elEconomista / Opinion / Pag. 12 and 13 / February 2018
Since the use of the handwritten signature began to spread in legal documents in the 17th century until the US president Bill Clinton stamped his signature on the E-SignAct in the year 2000 to validate electronic contracts, there have been many folios that have been used to close deals, transactions, and agreements. Will there come the day when organizations such as banks can say goodbye to paper definitively, for the convenience of their customers and employees?
Although there is still a long way to go, the digital signature is gaining ground. This paperless conception of the banking organization also implies a more significant consideration for the environment, since it contributes to the reduction of carbon emissions, which cause a large part of the greenhouse effect. There is no doubt that the widespread adoption of the digital signature will contribute in the future to those banks becoming paperless or at least considerably reducing the use they make of paper!

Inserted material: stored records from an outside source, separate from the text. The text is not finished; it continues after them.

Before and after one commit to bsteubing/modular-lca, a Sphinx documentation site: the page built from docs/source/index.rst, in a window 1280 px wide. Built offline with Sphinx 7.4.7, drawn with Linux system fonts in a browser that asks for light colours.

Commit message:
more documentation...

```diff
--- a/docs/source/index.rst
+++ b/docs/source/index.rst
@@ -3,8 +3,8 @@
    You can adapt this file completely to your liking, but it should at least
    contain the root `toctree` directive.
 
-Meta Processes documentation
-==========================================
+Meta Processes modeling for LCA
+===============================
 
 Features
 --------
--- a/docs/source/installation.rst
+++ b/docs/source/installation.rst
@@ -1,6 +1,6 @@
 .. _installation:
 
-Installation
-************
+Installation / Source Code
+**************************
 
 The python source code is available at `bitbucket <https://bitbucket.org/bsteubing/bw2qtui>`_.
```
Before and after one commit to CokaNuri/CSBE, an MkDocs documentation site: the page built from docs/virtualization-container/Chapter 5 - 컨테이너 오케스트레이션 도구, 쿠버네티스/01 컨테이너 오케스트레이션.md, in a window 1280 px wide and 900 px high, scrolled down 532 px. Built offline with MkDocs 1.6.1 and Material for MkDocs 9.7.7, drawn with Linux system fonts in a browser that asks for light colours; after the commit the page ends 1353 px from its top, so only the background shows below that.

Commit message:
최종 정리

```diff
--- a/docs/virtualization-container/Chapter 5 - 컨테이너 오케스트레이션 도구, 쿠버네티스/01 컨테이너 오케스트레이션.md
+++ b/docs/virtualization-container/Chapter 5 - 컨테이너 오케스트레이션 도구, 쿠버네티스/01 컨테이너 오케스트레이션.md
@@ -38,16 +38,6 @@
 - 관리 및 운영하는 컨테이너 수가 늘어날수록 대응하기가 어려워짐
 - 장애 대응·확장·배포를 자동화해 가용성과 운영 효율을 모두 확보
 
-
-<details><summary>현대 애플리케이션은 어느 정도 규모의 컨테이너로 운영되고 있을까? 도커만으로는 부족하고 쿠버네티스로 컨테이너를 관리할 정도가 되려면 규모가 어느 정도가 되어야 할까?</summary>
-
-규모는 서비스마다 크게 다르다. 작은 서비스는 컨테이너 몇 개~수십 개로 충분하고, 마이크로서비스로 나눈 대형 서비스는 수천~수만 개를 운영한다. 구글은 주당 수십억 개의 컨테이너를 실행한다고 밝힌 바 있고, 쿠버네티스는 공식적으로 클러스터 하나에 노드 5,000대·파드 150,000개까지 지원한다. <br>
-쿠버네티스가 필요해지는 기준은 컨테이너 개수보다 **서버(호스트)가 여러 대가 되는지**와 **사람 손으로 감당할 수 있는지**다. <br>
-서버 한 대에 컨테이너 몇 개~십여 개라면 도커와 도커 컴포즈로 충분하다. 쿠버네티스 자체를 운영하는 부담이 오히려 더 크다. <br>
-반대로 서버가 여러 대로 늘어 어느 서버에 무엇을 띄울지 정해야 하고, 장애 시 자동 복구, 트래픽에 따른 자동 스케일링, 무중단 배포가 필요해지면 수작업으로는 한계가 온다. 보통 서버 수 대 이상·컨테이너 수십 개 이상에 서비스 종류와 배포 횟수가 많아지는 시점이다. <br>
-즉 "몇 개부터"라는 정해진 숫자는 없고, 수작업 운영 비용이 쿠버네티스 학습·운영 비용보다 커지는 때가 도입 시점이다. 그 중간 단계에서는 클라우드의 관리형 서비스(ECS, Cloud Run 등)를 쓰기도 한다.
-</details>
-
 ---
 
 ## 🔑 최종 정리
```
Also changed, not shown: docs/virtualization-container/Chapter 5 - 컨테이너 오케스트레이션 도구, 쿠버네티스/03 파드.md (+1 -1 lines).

Is an electronic signature the same as a digital signature?
With the gradual disappearance of paper and the slow adoption of the digital signature, we are often confused by the terminology used. On a day-to-day basis, it is common to see that electronic and digital signature is indistinctly spoken as if both terms were synonymous. However, we must bear in mind that digital signatures are electronic, but that not all electronic signatures are digital:
- Electronic signature: It is all that is used to sign a document. An example can be the handwritten signature itself on a touchscreen, such as when a courier collects a package.
- Digital signature: It is one that, through an algorithm that encrypts the document, guarantees that the signatory is really whom he claims to be. Thus, it protects against phishing and fraud.
It should be noted that both are accepted and used in many companies and organizations, but the digital signature offers a higher level of security; therefore, many banks and financial institutions are gradually incorporating it among their technologies. However, there are different types of digital signatures, and not all of them comply with regulations as important for banks such as Regulation (EU) nº 910/2014 of the European Parliament and of the Council, of July 23th, 2014, regarding electronic identification and trust services for electronic transactions in the internal market (eIDAS), which regulates the digital signature so that it can be recognized equally in all member countries of the European Union, without suffering rejection in any state. It is part of the project to reach a Digital Single Market.
eIDAS establishes three types of digital signature: simple, advanced and qualified. The qualified signature meets several requirements, including allowing the identification of the signatory and being linked to the signed data, but also has the legal equivalence of the traditional wet signature having the guarantee of recognition within the EU and is based on qualified certificates, which means higher data protection. The Certification Authorities (CA), accredited by the EU, issue the qualified certificates. Therefore, having a qualified digital signature with full legal guarantees is more than suitable for financial institutions.
“A digital signature enables customers and bank employees to sign documents from their workplace or anywhere, and with the maximum legal guarantee compliance eIDAS”
What are the advantages of a qualified digital signature?
A digital signature based on qualified digital certificates issued by a Certification Authority (CA) protects the document with encryption and provides greater security to the information contained therein. Similarly, customers and employees of banks will be able to sign documents digitally anywhere, either from their place of work or in mobility, and with the maximum legal guarantee ensures compliance with eIDAS for the user’s convenience. Finally, a qualified digital signature that also offers the ability to define complex and personalized digital signature workflows will save time and speed up the approval of contracts and policies.
Besides, employees can approve and sign documents from their computers, smartphones or tablets, to accelerate sales, approval cycles, legal review and international transactions with entities such as the European Central Bank, SWIFT, ICO, Bank of Spain and the CNMV. Moreover, on the other hand, external customers can digitally sign contracts for greater convenience and time savings allowing:
- Transform the geographical dispersion of customers and employees into business opportunities through the use of a qualified digital signature, eliminating bottlenecks in productivity processes.
- Accelerate signature processes with public agencies and other financial institutions.
- Facilitate transactions for clients when their signature is required -policies, loan contracts or credit card applications.
Who is willing to stand in line and wait a long half hour to be served in a store? Few people, and in a bank even less. Time is money and, if it is possible for a potential customer to obtain the product they want quicker thanks to the competition, they will go with them without hesitation.
There is no doubt that immediacy is the sign of our times. Why should it be different than when requesting banking or financial services? Fortunately, banking transactions are no longer what they were. Thanks, Goodness!
Carolina Puig / International Business Development Manager de Vintegris TECH